__Task description__
Show every line in the records below that contains the word "material".

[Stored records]
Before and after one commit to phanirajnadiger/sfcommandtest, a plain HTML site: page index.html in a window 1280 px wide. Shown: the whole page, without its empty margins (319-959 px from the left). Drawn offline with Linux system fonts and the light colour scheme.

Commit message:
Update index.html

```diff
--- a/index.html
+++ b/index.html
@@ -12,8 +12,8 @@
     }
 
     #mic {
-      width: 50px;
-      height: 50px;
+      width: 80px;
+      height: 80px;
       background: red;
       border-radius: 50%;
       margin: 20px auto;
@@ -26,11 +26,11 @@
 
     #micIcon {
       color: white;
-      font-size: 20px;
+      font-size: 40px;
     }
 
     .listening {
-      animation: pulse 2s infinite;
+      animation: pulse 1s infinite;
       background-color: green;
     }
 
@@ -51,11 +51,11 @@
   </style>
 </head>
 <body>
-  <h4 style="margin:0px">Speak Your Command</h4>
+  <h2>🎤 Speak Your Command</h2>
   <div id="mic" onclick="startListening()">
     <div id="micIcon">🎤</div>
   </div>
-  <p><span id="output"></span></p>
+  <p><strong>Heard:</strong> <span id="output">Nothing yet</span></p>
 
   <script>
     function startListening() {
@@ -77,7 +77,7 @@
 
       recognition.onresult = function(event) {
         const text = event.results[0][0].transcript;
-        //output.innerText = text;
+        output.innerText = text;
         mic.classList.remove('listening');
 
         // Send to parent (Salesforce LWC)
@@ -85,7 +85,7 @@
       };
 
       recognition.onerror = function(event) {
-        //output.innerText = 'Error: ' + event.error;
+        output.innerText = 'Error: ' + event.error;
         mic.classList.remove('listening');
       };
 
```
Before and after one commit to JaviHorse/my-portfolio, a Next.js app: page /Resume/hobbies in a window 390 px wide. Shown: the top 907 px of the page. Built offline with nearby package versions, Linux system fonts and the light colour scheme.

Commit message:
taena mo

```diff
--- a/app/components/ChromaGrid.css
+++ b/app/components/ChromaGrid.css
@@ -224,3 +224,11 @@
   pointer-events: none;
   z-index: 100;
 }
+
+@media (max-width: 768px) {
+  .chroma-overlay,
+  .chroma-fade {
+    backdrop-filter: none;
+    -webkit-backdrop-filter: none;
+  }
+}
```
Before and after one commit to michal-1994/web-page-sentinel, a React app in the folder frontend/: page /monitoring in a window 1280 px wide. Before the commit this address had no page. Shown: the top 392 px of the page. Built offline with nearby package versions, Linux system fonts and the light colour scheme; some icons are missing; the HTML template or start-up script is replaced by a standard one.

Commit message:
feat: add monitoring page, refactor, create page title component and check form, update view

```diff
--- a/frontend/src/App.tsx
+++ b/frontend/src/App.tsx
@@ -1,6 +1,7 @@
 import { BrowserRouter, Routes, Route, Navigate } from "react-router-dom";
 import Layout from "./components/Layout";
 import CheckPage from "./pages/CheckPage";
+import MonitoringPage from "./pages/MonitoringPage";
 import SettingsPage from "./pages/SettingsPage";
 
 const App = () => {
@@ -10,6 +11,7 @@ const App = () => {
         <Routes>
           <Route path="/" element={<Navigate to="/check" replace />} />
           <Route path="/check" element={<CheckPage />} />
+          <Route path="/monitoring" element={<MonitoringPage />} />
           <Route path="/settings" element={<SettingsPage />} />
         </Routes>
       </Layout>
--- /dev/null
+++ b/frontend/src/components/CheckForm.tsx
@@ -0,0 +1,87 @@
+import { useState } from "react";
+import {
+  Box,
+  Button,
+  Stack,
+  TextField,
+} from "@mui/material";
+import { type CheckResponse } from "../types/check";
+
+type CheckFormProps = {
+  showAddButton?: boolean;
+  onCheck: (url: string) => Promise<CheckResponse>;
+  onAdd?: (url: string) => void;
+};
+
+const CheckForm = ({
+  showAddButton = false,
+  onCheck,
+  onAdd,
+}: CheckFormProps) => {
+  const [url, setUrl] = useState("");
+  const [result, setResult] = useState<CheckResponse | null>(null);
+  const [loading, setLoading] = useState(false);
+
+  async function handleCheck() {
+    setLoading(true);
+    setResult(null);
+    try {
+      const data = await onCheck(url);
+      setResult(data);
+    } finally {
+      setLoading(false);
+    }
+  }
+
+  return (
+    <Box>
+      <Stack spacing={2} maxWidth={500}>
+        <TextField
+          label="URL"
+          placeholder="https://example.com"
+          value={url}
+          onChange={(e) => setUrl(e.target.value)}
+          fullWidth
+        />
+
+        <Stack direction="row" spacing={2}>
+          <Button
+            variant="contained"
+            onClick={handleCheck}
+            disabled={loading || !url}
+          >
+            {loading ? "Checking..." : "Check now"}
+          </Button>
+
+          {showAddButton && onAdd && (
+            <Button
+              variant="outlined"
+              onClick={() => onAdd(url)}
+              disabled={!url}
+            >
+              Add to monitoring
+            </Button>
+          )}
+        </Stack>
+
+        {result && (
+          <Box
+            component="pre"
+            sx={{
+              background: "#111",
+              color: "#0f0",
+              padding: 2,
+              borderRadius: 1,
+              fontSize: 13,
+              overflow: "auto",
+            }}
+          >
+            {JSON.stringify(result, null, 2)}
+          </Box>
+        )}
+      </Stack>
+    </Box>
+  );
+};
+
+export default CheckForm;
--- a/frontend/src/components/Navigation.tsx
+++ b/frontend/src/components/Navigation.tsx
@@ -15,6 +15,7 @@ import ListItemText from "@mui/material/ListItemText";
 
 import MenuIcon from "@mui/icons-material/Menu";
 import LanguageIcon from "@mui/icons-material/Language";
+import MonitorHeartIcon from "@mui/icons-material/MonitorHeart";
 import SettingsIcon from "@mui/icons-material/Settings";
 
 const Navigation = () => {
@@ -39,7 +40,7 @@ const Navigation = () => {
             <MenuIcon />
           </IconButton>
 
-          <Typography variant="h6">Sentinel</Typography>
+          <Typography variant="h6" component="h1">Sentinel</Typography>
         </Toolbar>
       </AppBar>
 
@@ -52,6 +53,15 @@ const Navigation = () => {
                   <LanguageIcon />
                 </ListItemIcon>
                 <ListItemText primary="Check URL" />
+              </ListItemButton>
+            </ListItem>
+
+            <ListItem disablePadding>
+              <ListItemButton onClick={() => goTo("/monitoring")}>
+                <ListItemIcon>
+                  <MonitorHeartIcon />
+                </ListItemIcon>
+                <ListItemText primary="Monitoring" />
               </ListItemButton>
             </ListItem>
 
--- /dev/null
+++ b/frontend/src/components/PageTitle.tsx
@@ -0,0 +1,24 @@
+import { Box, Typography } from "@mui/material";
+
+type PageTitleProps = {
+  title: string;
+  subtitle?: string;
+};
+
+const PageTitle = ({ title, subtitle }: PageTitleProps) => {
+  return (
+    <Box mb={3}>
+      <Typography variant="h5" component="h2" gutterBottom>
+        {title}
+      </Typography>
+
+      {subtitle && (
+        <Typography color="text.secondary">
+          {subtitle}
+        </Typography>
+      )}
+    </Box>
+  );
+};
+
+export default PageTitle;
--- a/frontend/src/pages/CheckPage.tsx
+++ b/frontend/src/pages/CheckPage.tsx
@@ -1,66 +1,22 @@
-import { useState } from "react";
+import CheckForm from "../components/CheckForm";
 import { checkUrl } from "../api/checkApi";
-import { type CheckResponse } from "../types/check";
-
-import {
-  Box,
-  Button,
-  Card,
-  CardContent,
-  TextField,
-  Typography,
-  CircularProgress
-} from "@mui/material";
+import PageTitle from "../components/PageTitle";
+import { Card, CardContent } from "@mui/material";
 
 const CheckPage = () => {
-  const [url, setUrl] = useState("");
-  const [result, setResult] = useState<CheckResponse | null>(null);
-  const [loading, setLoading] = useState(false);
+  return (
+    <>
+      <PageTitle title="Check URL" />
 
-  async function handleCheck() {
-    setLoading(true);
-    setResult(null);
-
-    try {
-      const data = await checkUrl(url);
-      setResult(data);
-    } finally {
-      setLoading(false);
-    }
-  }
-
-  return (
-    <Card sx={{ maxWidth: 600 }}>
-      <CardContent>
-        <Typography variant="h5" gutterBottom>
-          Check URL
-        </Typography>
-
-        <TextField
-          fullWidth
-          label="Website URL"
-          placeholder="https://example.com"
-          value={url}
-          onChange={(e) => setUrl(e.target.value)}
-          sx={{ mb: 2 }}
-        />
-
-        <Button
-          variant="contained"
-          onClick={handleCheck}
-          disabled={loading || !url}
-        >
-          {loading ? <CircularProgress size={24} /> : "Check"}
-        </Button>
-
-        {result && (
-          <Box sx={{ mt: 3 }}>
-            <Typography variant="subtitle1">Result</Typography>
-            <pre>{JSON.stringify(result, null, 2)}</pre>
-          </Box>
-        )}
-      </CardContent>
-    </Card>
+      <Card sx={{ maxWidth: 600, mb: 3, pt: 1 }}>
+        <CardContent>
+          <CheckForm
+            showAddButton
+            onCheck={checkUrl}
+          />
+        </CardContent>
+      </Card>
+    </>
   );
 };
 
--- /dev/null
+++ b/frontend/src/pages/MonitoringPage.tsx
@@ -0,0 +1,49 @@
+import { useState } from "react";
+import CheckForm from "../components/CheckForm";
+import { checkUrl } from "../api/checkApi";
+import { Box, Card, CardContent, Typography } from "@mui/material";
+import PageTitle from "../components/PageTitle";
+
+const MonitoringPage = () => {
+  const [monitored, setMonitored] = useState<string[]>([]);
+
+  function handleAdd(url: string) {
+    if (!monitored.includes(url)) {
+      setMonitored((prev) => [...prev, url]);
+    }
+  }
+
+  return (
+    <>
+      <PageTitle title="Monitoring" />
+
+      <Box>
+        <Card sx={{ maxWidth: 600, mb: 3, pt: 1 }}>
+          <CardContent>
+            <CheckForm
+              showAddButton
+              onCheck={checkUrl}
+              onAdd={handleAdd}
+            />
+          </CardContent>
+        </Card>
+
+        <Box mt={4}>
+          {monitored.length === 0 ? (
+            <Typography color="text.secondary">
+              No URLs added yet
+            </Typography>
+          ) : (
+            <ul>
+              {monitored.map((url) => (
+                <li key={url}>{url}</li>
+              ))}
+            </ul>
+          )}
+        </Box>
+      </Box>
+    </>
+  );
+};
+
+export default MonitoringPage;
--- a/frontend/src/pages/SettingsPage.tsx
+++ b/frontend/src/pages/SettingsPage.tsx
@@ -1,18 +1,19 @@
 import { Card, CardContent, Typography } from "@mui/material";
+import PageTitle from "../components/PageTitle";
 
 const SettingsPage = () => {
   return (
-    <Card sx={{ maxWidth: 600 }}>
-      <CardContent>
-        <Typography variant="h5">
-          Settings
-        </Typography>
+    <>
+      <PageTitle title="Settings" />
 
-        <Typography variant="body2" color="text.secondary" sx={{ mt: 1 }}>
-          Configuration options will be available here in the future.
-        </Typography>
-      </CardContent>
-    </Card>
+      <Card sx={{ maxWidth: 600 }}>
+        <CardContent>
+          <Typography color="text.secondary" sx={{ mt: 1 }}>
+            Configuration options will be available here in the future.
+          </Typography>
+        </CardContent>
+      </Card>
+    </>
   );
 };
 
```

__Response__
+} from "@mui/material";
@@ -15,6 +15,7 @@ import ListItemText from "@mui/material/ListItemText";
 import MenuIcon from "@mui/icons-material/Menu";
 import LanguageIcon from "@mui/icons-material/Language";
+import MonitorHeartIcon from "@mui/icons-material/MonitorHeart";
 import SettingsIcon from "@mui/icons-material/Settings";
+import { Box, Typography } from "@mui/material";
-} from "@mui/material";
+import { Card, CardContent } from "@mui/material";
+import { Box, Card, CardContent, Typography } from "@mui/material";
 import { Card, CardContent, Typography } from "@mui/material";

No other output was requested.